**Task requirements**
Every line of the material that mentions the word "torch" should be copied out.

**Source information**
----

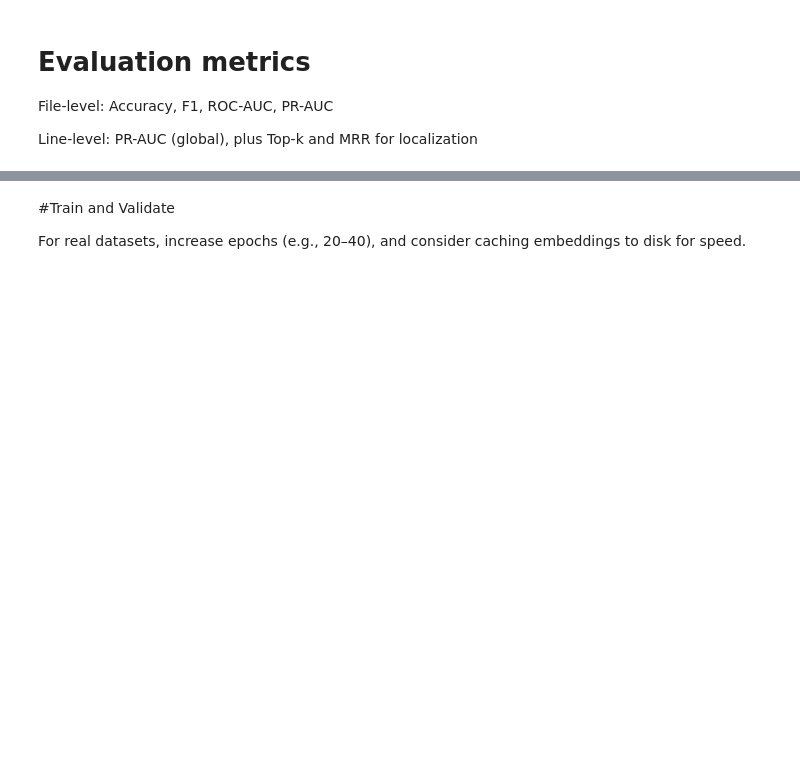
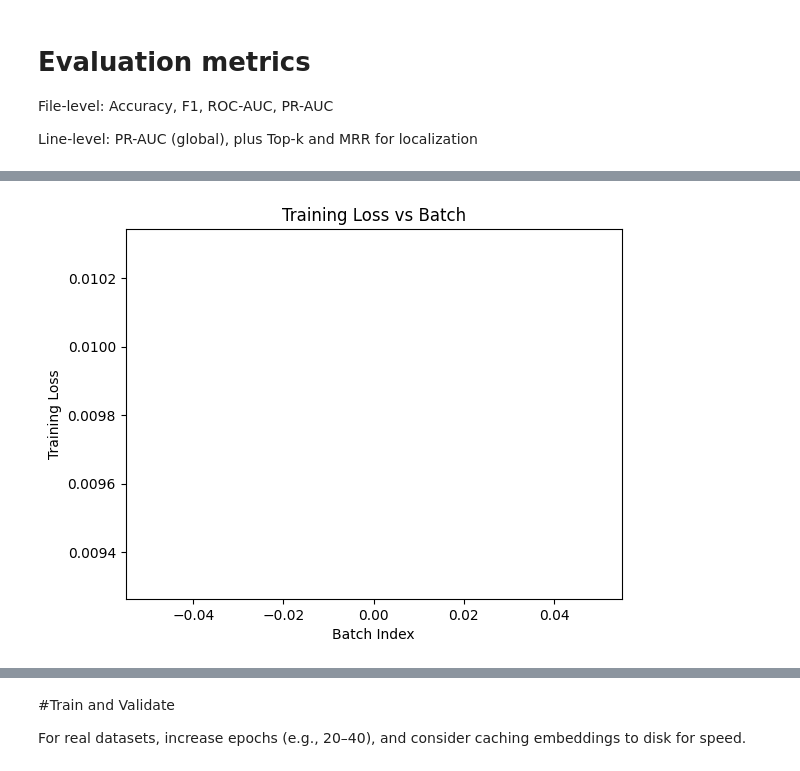
Before and after one commit to WaruCodes/Deep_Learning-Defect-prediction-framework-using-CodeBERT-and-GAT, a Jupyter notebook: Final_Model_Black_Repository.ipynb, the cells around one changed output, grey strips where cells are left out. Saved outputs shown, nothing was run; the diff lists cells and outputs as text; code cells hidden in the pictures; blank space fills up the shorter version.

```diff
--- a/Final_Model_Black_Repository.ipynb
+++ b/Final_Model_Black_Repository.ipynb
@@ -239,0 +159,5 @@ print(df.columns.tolist())
+# %%
+df = preprocess_df(df_raw)
+
+print("After preprocessing:")
+print("Files with buggy lines:", len(df))
@@ -677,12 +618,16 @@ def focal_loss(prob, target, alpha=0.25, gamma=2.0, eps=1e-6):
     prob = torch.clamp(prob, eps, 1.0 - eps)
     ce_pos = -torch.log(prob)
     ce_neg = -torch.log(1.0 - prob)
-    loss = alpha * (1 - prob)**gamma * target * ce_pos + (1 - alpha) * (prob**gamma) * (1 - target) * ce_neg
+    loss = alpha * (1 - prob) ** gamma * target * ce_pos + (1 - alpha) * prob ** gamma * (1 - target) * ce_neg
     return loss.mean()
 
-lambda_line, lambda_file = 2.0, 1.0
+
+# These must be **global / outside any function**
+lambda_line = 1.0
+lambda_file = 0.1
 model = LineDefectModel().to(device)
 optimizer = torch.optim.AdamW(model.parameters(), lr=1e-4, weight_decay=1e-5)
+
 
 def train_epoch(loader):
     model.train()
@@ -701,21 +646,20 @@ def train_epoch(loader):
         line_prob = torch.sigmoid(line_logits)
         line_loss = focal_loss(line_prob, line_labels)
 
-        # Original issue: file_label_one_hot was float, causing RuntimeError. The line below is correct.
-        file_label = file_label.long()   # ensure correct dtype
+        # Ensure file_label is a 1D long tensor
+        file_label = file_label.view(-1).long()  # safe for cross_entropy
+
+        # DEBUG prints (optional)
+        print("file_logits shape:", file_logits.shape)
+        print("file_label shape:", file_label.shape, file_label.dtype)
 
         # file_logits MUST be [1, 2]
-        file_loss = F.cross_entropy(
-            file_logits,
-            file_label.unsqueeze(0)
-            )
+        file_loss = F.cross_entropy(file_logits, file_label)
 
         loss = lambda_line * line_loss + lambda_file * file_loss
         loss.backward()
         torch.nn.utils.clip_grad_norm_(model.parameters(), 1.0)
         optimizer.step()
         total += loss.item()
+
     return total / max(1, len(loader))
-
-    print("file_logits shape:", file_logits.shape)
-    print("file_label shape:", file_label.shape, file_label.dtype)
@@ -811,0 +994,16 @@ for ep in range(1, epochs+1):
+# %%
+batch_losses = []
+
+# inside batch loop
+batch_losses.append(loss.item())
+# %%
+import matplotlib.pyplot as plt
+
+plt.figure()
+plt.plot(batch_losses)
+plt.xlabel("Batch Index")
+plt.ylabel("Training Loss")
+plt.title("Training Loss vs Batch")
+plt.show()
+# %% [output]
+[figure, added]
```
Also changed, not shown: parts of 58 cells of this notebook.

----

**Answer box**
     prob = torch.clamp(prob, eps, 1.0 - eps)
     ce_pos = -torch.log(prob)
     ce_neg = -torch.log(1.0 - prob)
 optimizer = torch.optim.AdamW(model.parameters(), lr=1e-4, weight_decay=1e-5)
         line_prob = torch.sigmoid(line_logits)
         torch.nn.utils.clip_grad_norm_(model.parameters(), 1.0)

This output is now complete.